This is a follow up to a thread from last week about replacing a front caliper and recommendations as to used, new, brand, etc.


I started out with a garage that told me my front passenger brake was sticking, the cause of our 2003 base model outback 146k miles, pulling to the right. They recommended replacing the caliper, rotor, pads at about $600. I just did a $90 alignment and $550 worth of tires so wasn't in a position to spend another $600. I asked did they check the slide pins, they said yes that's not the issue. I declined and took it home and started looking for answers.


I finally after having our garage snowed in, was able to pull the wheel, and examine the caliper today. One slide pin worked fine, the lower one was frozen. It took a pliers and brute force to move. Once out, the good one was lubed, the bad one was bone dry.


Next once I got the pads out I found the backs of the pads against the pistons to be very rusted and the insides of the Pistons to be full of rust or dirt or both.

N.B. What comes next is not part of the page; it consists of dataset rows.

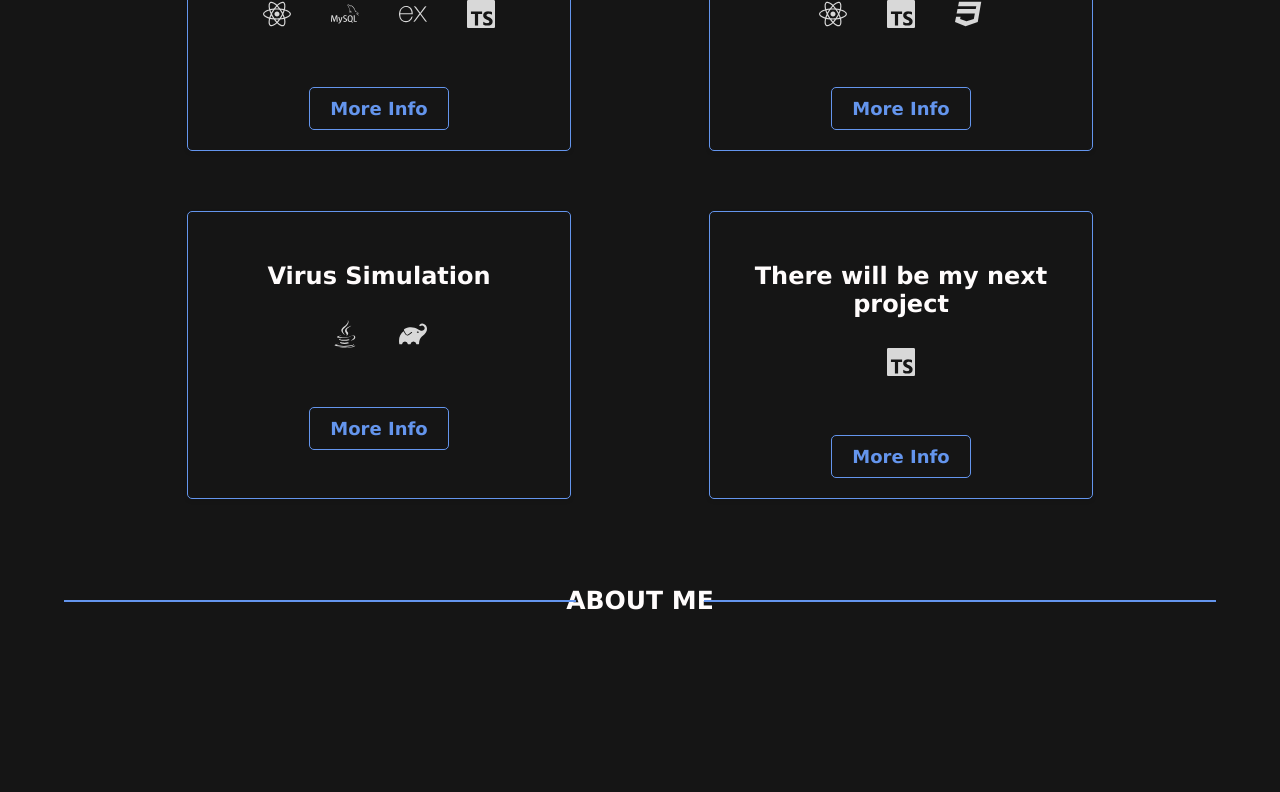
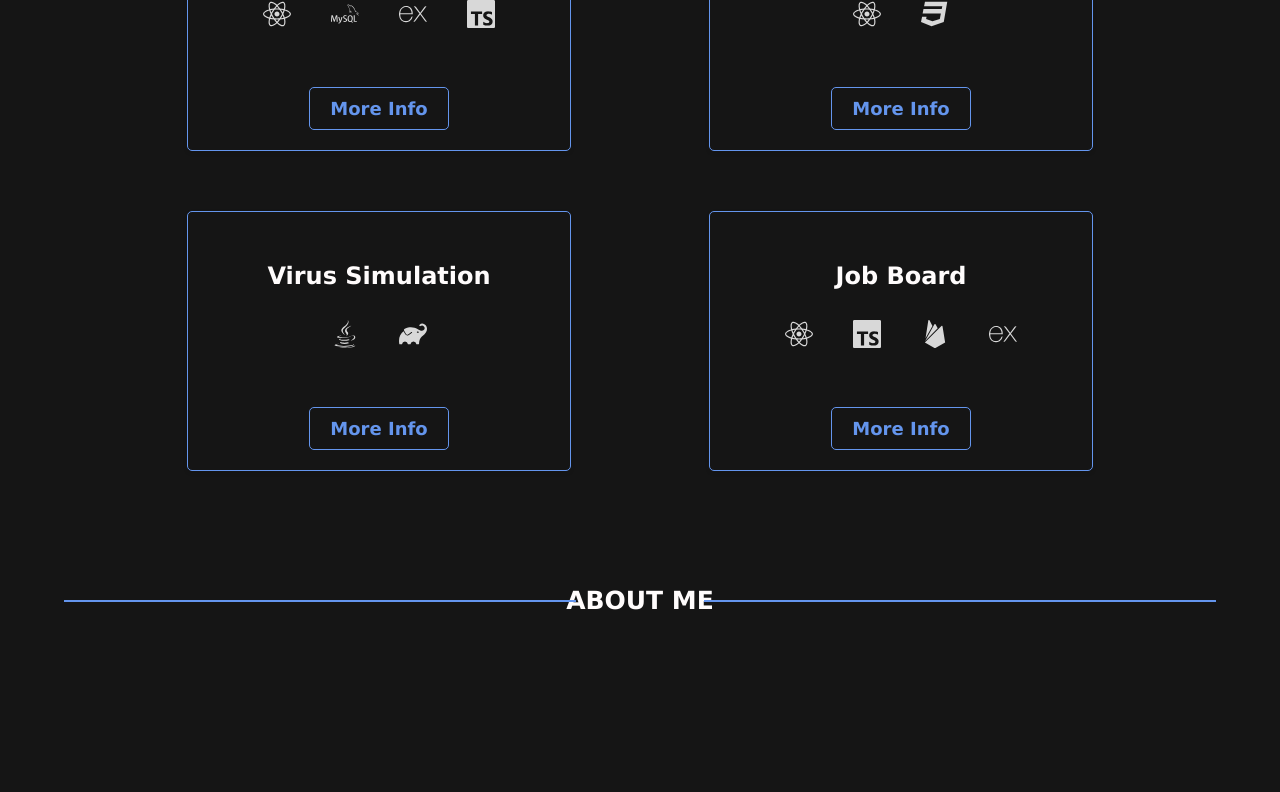
Before and after one commit to 00200200/portfolio, a React (Create React App) app: page / in a window 1280 px wide. Shown: the part 1094-1886 px from the top of the page. Built offline with nearby package versions, Linux system fonts and the light colour scheme.

Commit message:
Add_Project

```diff
--- a/public/index.html
+++ b/public/index.html
@@ -1,43 +1,18 @@
 <!DOCTYPE html>
 <html lang="en">
+
 <head>
   <meta charset="utf-8" />
   <link rel="icon" href="%PUBLIC_URL%/favicon.ico" />
   <meta name="viewport" content="width=device-width, initial-scale=1" />
   <meta name="theme-color" content="#000000" />
-    <meta
-      name="description"
-      content="Web site created using create-react-app"
-    />
+  <meta name="description" content="Web site created using create-react-app" />
   <link rel="apple-touch-icon" href="%PUBLIC_URL%/logo192.png" />
-    <!--
-      manifest.json provides metadata used when your web app is installed on a
-      user's mobile device or desktop. See https://developers.google.com/web/fundamentals/web-app-manifest/
-    -->
   <link rel="manifest" href="%PUBLIC_URL%/manifest.json" />
-    <!--
-      Notice the use of %PUBLIC_URL% in the tags above.
-      It will be replaced with the URL of the `public` folder during the build.
-      Only files inside the `public` folder can be referenced from the HTML.
-
-      Unlike "/favicon.ico" or "favicon.ico", "%PUBLIC_URL%/favicon.ico" will
-      work correctly both with client-side routing and a non-root public URL.
-      Learn how to configure a non-root public URL by running `npm run build`.
-    -->
-    <title>React App</title>
+  <title>.Portfolio</title>
 </head>
 <body>
   <noscript>You need to enable JavaScript to run this app.</noscript>
   <div id="root"></div>
-    <!--
-      This HTML file is a template.
-      If you open it directly in the browser, you will see an empty page.
-
-      You can add webfonts, meta tags, or analytics to this file.
-      The build step will place the bundled scripts into the <body> tag.
-
-      To begin the development, run `npm start` or `yarn start`.
-      To create a production bundle, use `npm run build` or `yarn build`.
-    -->
 </body>
 </html>
--- a/src/components/Projects/Projects.tsx
+++ b/src/components/Projects/Projects.tsx
@@ -2,6 +2,7 @@ import React from 'react';
 import Project from './_Project';
 import './Projects.css';
 import { ProjectProps } from './_Project';
+import { SiExpress } from 'react-icons/si';
 
 const Projects: React.FC = () => {
 	const virusSimulation: ProjectProps = {
@@ -26,17 +27,18 @@ const Projects: React.FC = () => {
 	const portfolio: ProjectProps = {
 		title: 'Portfolio',
 		technologies: 'React, TypeScript, CSS',
-		icons: ['FaReact', 'SiTypescript', 'FaCss3'],
+		icons: ['FaReact', '', 'FaCss3'],
 		description: 'This is my current website, which I created to showcase my skills and projects.',
 		sourceCodeLink: 'https://github.com/00200200/portfolio',
 		liveLink: undefined,
 	};
-	const templateProjectData: ProjectProps = {
-		title: 'There will be my next project',
-		technologies: 'Technologies Used',
-		icons: ['SiTypescript'],
-		description: 'Project Description',
-		sourceCodeLink: 'Project Source Code Link',
+	const jobBoard: ProjectProps = {
+		title: 'Job Board',
+		technologies: 'React,Typescript,FireBase,Express,NodeMailer',
+		icons: ['FaReact', 'SiTypescript', 'SiFirebase', 'SiExpress'],
+		description:
+			'I have developed a small application to better understand the workings of nodemailer, firebase, and express, which will be beneficial for my upcoming project. Before diving into my main project, I wanted to gain hands-on experience with nodemailer and firebase in a smaller, more manageable project.',
+		sourceCodeLink: 'https://github.com/00200200/Job_Agency_Template_Firebase',
 		liveLink: undefined,
 	};
 
@@ -47,7 +49,7 @@ const Projects: React.FC = () => {
 				<Project {...toDoList} />
 				<Project {...portfolio} />
 				<Project {...virusSimulation} />
-				<Project {...templateProjectData} />
+				<Project {...jobBoard} />
 			</div>
 		</section>
 	);
--- a/src/components/Projects/_Project.tsx
+++ b/src/components/Projects/_Project.tsx
@@ -1,7 +1,7 @@
 import React, { useState } from 'react';
 import { IconType } from 'react-icons';
-import { FaJava, FaReact, FaCss3 } from 'react-icons/fa';
-import { SiGradle, SiMysql, SiExpress, SiTypescript } from 'react-icons/si';
+import { FaJava, FaReact, FaCss3, FaSass } from 'react-icons/fa';
+import { SiGradle, SiMysql, SiExpress, SiTypescript, SiFirebase } from 'react-icons/si';
 import ProjectInfo from '../ProjectInfo/ProjectInfo';
 import './Project.css';
 
@@ -13,6 +13,8 @@ const iconComponents: { [key: string]: IconType } = {
 	SiExpress: SiExpress,
 	SiTypescript: SiTypescript,
 	FaCss3: FaCss3,
+	FaSass: FaSass,
+	SiFirebase: SiFirebase,
 };
 
 export interface ProjectProps {
```
Lines whose indentation alone changed are shown as unchanged.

One had rust inside, the other looked like a pipe that corroded down to 80% of its capacity.


So from here, should I clean the insides with a wire brush maybe on a dremel, or just clean away the loose debri/rust, or replace the caliper. Nowhere locally can I find a rebuild kit that includes new pistons and we have all the major chains. Subaru tells me they discontinued caliper rebuild kits.


I bought a new Subaru rotor, and pad set with the hardware. If not for the rust I'd be looking at a simple clean & lube I think. I'm still pretty new to this and not sure I'd be able to rebuild the caliper, if I could find a kit.


I'd like to finish this up, today Tuesday the 21st here in eastern PA because I'm working in an unheated garage and it's supposed to get cold again on Wednesday. I've got a bad back & neck, so working in the cold is not good for it.


Thank you in advance for any help & advice. Spiney-Dave

Link to comment
Share on other sites

if the piston boots are fine - ignore the rust and reassemble.  sometimes i'll knock the loose stuff out just for kicks 


that is surface rust and entirely benign. those pistons are thick and will never rust through before something else fails.  the bore and parts of the piston you can't see are the critical areas and covered by the piston boot. 


i've driven many years with even slight cracks in piston boots.  if you have a cracked piston boot then replace with a used caliper. 

if you're up for a little extra grunt work you can rebuild the caliper. 


even if the boot was torn i'd just assemble it as-is for today and plan to deal with it in the next two years, get your parts ready, etc. 

  • Like 1
Link to comment
Share on other sites



I've done my own car repairs on my vehicles and friends and family for 50 years, and have cleaned up many calipers that were seized or sticking. The only time the piston needs replacing, is if its badly pitted on the surface that slides into the caliper past the piston/caliper seal. Bad pits on that surface will cause fluid leaks. Rust on the rest of the piston is a non issue, as long as the end of the piston that pushes on the brake pad is relatively clean and level.


I have never had to replace a caliper on any car I've ever worked on. A piston or two, yes, but it is rare to see one bad enough to replace.

Link to comment
Share on other sites

Join the conversation

You can post now and register later. If you have an account, sign in now to post with your account.

Reply to this topic...

×   Pasted as rich text.   Paste as plain text instead

  Only 75 emoji are allowed.

×   Your link has been automatically embedded.   Display as a link instead

×   Your previous content has been restored.   Clear editor

×   You cannot paste images directly. Upload or insert images from URL.


  • Create New...